**Required action**
For each line in the data below, write an exact copy.

**Data excerpts**
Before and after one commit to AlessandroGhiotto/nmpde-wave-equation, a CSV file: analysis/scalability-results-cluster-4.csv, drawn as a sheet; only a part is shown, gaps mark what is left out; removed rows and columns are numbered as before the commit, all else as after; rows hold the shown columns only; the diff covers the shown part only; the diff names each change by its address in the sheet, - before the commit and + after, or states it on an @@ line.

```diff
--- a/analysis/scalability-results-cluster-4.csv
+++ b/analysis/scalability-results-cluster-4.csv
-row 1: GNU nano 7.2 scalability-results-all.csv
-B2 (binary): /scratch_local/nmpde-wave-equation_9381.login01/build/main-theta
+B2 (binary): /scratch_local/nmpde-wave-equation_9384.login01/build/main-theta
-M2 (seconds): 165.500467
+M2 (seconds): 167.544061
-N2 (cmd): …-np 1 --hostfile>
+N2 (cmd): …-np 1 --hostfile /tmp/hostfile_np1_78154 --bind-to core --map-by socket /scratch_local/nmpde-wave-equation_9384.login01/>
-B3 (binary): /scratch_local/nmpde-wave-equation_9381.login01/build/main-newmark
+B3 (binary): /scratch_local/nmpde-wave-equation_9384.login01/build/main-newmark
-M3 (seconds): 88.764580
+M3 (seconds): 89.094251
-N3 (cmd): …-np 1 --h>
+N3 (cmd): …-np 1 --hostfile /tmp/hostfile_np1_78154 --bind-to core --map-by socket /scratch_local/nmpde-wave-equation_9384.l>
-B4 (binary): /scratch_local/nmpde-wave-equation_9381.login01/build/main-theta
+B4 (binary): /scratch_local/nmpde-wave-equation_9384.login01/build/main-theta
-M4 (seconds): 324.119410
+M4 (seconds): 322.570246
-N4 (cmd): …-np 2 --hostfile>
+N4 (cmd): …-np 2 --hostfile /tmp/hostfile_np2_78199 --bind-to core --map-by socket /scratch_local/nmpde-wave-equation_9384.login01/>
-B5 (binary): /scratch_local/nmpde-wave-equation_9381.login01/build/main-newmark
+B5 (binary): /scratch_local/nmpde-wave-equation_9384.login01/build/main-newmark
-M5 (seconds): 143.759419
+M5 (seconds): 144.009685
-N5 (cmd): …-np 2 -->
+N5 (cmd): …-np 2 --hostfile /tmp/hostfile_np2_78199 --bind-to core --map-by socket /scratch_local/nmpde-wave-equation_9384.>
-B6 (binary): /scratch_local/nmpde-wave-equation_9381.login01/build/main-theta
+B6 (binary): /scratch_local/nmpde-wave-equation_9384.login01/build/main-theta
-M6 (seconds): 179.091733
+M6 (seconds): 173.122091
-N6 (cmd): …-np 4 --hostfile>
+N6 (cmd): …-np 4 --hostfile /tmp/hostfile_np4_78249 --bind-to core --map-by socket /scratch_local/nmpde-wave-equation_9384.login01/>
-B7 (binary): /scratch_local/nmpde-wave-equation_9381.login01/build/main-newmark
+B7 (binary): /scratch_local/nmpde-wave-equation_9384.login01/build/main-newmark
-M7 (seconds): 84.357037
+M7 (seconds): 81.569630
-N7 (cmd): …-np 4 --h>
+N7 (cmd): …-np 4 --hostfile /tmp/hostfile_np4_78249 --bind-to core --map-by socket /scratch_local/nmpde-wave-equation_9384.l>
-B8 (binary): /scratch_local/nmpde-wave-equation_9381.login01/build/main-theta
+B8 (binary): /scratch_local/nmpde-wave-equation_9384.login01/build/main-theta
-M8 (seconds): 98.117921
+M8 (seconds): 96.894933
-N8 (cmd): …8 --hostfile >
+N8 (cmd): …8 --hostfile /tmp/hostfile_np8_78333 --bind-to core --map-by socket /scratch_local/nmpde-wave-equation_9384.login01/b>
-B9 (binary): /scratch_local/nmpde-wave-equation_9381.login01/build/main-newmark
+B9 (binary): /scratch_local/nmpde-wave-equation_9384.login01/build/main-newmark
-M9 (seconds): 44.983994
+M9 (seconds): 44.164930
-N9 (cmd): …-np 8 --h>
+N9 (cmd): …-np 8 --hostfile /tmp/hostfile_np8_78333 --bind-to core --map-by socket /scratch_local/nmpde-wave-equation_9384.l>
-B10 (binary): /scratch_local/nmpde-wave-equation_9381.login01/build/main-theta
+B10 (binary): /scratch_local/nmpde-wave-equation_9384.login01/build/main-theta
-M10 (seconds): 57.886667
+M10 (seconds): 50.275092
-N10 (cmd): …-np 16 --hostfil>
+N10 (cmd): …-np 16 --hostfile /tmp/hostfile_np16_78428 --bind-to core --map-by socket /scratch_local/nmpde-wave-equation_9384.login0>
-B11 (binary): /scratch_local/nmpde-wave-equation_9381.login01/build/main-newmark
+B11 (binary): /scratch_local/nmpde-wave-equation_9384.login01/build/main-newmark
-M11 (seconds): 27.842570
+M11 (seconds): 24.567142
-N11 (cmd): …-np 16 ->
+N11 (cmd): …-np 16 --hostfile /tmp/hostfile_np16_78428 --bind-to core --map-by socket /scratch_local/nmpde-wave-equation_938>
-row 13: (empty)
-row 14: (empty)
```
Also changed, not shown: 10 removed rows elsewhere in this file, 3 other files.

**Response to this task**
Before and after one commit to AlessandroGhiotto/nmpde-wave-equation, a CSV file: analysis/scalability-results-cluster-4.csv, drawn as a sheet; only a part is shown, gaps mark what is left out; removed rows and columns are numbered as before the commit, all else as after; rows hold the shown columns only; the diff covers the shown part only; the diff names each change by its address in the sheet, - before the commit and + after, or states it on an @@ line.

```diff
--- a/analysis/scalability-results-cluster-4.csv
+++ b/analysis/scalability-results-cluster-4.csv
-row 1: GNU nano 7.2 scalability-results-all.csv
-B2 (binary): /scratch_local/nmpde-wave-equation_9381.login01/build/main-theta
+B2 (binary): /scratch_local/nmpde-wave-equation_9384.login01/build/main-theta
-M2 (seconds): 165.500467
+M2 (seconds): 167.544061
-N2 (cmd): …-np 1 --hostfile>
+N2 (cmd): …-np 1 --hostfile /tmp/hostfile_np1_78154 --bind-to core --map-by socket /scratch_local/nmpde-wave-equation_9384.login01/>
-B3 (binary): /scratch_local/nmpde-wave-equation_9381.login01/build/main-newmark
+B3 (binary): /scratch_local/nmpde-wave-equation_9384.login01/build/main-newmark
-M3 (seconds): 88.764580
+M3 (seconds): 89.094251
-N3 (cmd): …-np 1 --h>
+N3 (cmd): …-np 1 --hostfile /tmp/hostfile_np1_78154 --bind-to core --map-by socket /scratch_local/nmpde-wave-equation_9384.l>
-B4 (binary): /scratch_local/nmpde-wave-equation_9381.login01/build/main-theta
+B4 (binary): /scratch_local/nmpde-wave-equation_9384.login01/build/main-theta
-M4 (seconds): 324.119410
+M4 (seconds): 322.570246
-N4 (cmd): …-np 2 --hostfile>
+N4 (cmd): …-np 2 --hostfile /tmp/hostfile_np2_78199 --bind-to core --map-by socket /scratch_local/nmpde-wave-equation_9384.login01/>
-B5 (binary): /scratch_local/nmpde-wave-equation_9381.login01/build/main-newmark
+B5 (binary): /scratch_local/nmpde-wave-equation_9384.login01/build/main-newmark
-M5 (seconds): 143.759419
+M5 (seconds): 144.009685
-N5 (cmd): …-np 2 -->
+N5 (cmd): …-np 2 --hostfile /tmp/hostfile_np2_78199 --bind-to core --map-by socket /scratch_local/nmpde-wave-equation_9384.>
-B6 (binary): /scratch_local/nmpde-wave-equation_9381.login01/build/main-theta
+B6 (binary): /scratch_local/nmpde-wave-equation_9384.login01/build/main-theta
-M6 (seconds): 179.091733
+M6 (seconds): 173.122091
-N6 (cmd): …-np 4 --hostfile>
+N6 (cmd): …-np 4 --hostfile /tmp/hostfile_np4_78249 --bind-to core --map-by socket /scratch_local/nmpde-wave-equation_9384.login01/>
-B7 (binary): /scratch_local/nmpde-wave-equation_9381.login01/build/main-newmark
+B7 (binary): /scratch_local/nmpde-wave-equation_9384.login01/build/main-newmark
-M7 (seconds): 84.357037
+M7 (seconds): 81.569630
-N7 (cmd): …-np 4 --h>
+N7 (cmd): …-np 4 --hostfile /tmp/hostfile_np4_78249 --bind-to core --map-by socket /scratch_local/nmpde-wave-equation_9384.l>
-B8 (binary): /scratch_local/nmpde-wave-equation_9381.login01/build/main-theta
+B8 (binary): /scratch_local/nmpde-wave-equation_9384.login01/build/main-theta
-M8 (seconds): 98.117921
+M8 (seconds): 96.894933
-N8 (cmd): …8 --hostfile >
+N8 (cmd): …8 --hostfile /tmp/hostfile_np8_78333 --bind-to core --map-by socket /scratch_local/nmpde-wave-equation_9384.login01/b>
-B9 (binary): /scratch_local/nmpde-wave-equation_9381.login01/build/main-newmark
+B9 (binary): /scratch_local/nmpde-wave-equation_9384.login01/build/main-newmark
-M9 (seconds): 44.983994
+M9 (seconds): 44.164930
-N9 (cmd): …-np 8 --h>
+N9 (cmd): …-np 8 --hostfile /tmp/hostfile_np8_78333 --bind-to core --map-by socket /scratch_local/nmpde-wave-equation_9384.l>
-B10 (binary): /scratch_local/nmpde-wave-equation_9381.login01/build/main-theta
+B10 (binary): /scratch_local/nmpde-wave-equation_9384.login01/build/main-theta
-M10 (seconds): 57.886667
+M10 (seconds): 50.275092
-N10 (cmd): …-np 16 --hostfil>
+N10 (cmd): …-np 16 --hostfile /tmp/hostfile_np16_78428 --bind-to core --map-by socket /scratch_local/nmpde-wave-equation_9384.login0>
-B11 (binary): /scratch_local/nmpde-wave-equation_9381.login01/build/main-newmark
+B11 (binary): /scratch_local/nmpde-wave-equation_9384.login01/build/main-newmark
-M11 (seconds): 27.842570
+M11 (seconds): 24.567142
-N11 (cmd): …-np 16 ->
+N11 (cmd): …-np 16 --hostfile /tmp/hostfile_np16_78428 --bind-to core --map-by socket /scratch_local/nmpde-wave-equation_938>
-row 13: (empty)
-row 14: (empty)
```
Also changed, not shown: 10 removed rows elsewhere in this file, 3 other files.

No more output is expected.